IG for Afghanistan paints grim picture of possible narco-criminal state
Stars and Stripes
WASHINGTON — U.S. counternarcotics efforts in Afghanistan are in a “perilous state” despite billions of dollars spent to combat the spread of drug production there, Special Inspector General for Afghanistan Reconstruction John Sopko told Congress on Wednesday.
Afghanistan is the world’s leading source of opium, and opium production is the primary funding source for Taliban operations in the country, officials said in a hearing of the Senate Caucus on International Narcotics Control.
The situation is worsening as the United States and NATO prepare for the official end of combat operations on Dec. 31, Sopko told members of the Senate Caucus on International Narcotics Control.
“The situation in Afghanistan is dire with little prospect for improvement in 2014 or beyond,” according Sopko’s written statement to Senate panel. “Afghan farmers are growing more opium poppies today than at any time in their modern history.”
Poppy cultivation hit a record level in 2013, with 209,000 hectares, or about 516,000 acres, devoted to growing the picturesque red flowers that provide the base ingredient for opiate drugs, including heroin, according to the United Nations Office on Drugs and Crime. That’s a 36 percent increase over 2012.
The UN Office of Drugs and Crime estimates the value of opium and its heroin and morphine derivatives produced in Afghanistan in 2013 at nearly $3 billion — an increase of 50 percent compared to 2012, Sopko said.
James Capra, the U.S. Drug Enforcement Administration’s chief of operations, told the panel Wednesday that rising drug production means Taliban income is on the rise.
“The Taliban receives millions annual from narcotics-related activity” by taxing growers and producers, Capra said, a fact that increases the insurgents’ ability to provoke instability elsewhere in the region, he said.
Erin Logan, principal director of the Office of the Deputy Assistant Secretary of Defense for Counternarcotics and Global Threats, said heroin abuse is a growing problem in the United States, and DOD is intent on “disrupting the flow of these drugs as far away from our shores as possible.”
The United States has poured vast sums of money into an effort to fight the problem since the beginning of the war in Afghanistan, Sopko reported.
“Since 2002, the United States has spent at least $7 billion on a wide variety of programs to reduce poppy cultivation, prevent narcotics production, treat drug addiction, and improve the criminal justice system to combat drug trafficking,” according to his written testimony. “The United States has provided another $3 billion for agriculture and stabilization programs, which under the current U.S. strategy are considered an important part of the counternarcotics effort.”

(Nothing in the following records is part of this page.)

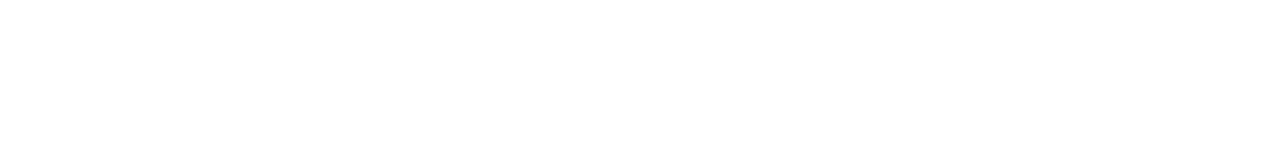
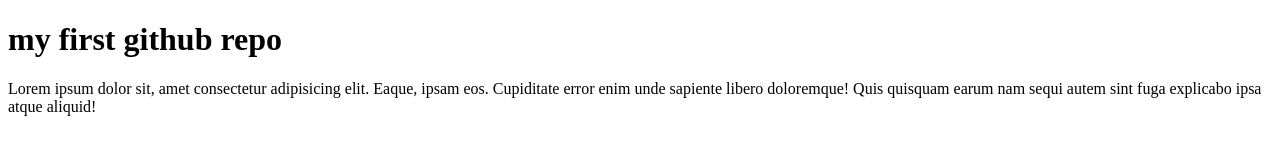
Before and after one commit to ronibiswas143/mygithubrepo, a plain HTML site: page indexx.html in a window 1280 px wide. Drawn offline with Linux system fonts and the light colour scheme.

Commit message:
new added git

```diff
--- a/indexx.html
+++ b/indexx.html
@@ -6,6 +6,7 @@
     <title>my git hub repo</title>
 </head>
 <body>
-
+    <h1>my first github repo</h1>
+    <p>Lorem ipsum dolor sit, amet consectetur adipisicing elit. Eaque, ipsam eos. Cupiditate error enim unde sapiente libero doloremque! Quis quisquam earum nam sequi autem sint fuga explicabo ipsa atque aliquid!</p>
 </body>
 </html>
```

Caucus chairwoman Sen. Diane Feinstein, D-Calif., said the Senate body has produced several draft recommendations to combat the problem. Among them are increased international drug enforcement cooperation with countries that consume large amounts of Afghan opium, including Russia and Iran, as well as efforts to provide economic alternatives to poppy production for rural Afghans and greater support for Afghan government anti-drug enforcement.
The consequences of failure could be grim, Sopko told Congress. During recent trips to Afghanistan, he said, residents have laid out two possible outcomes for the country after the U.S. and NATO withdraw combat troops: a successful modern state or an insurgent state.
But he said because of the growing drug trade “there is a third possibility: a narco-criminal state. Absent effective counternarcotics programs and Afghan political will to seriously tackle this grave problem, that third outcome may become a reality.”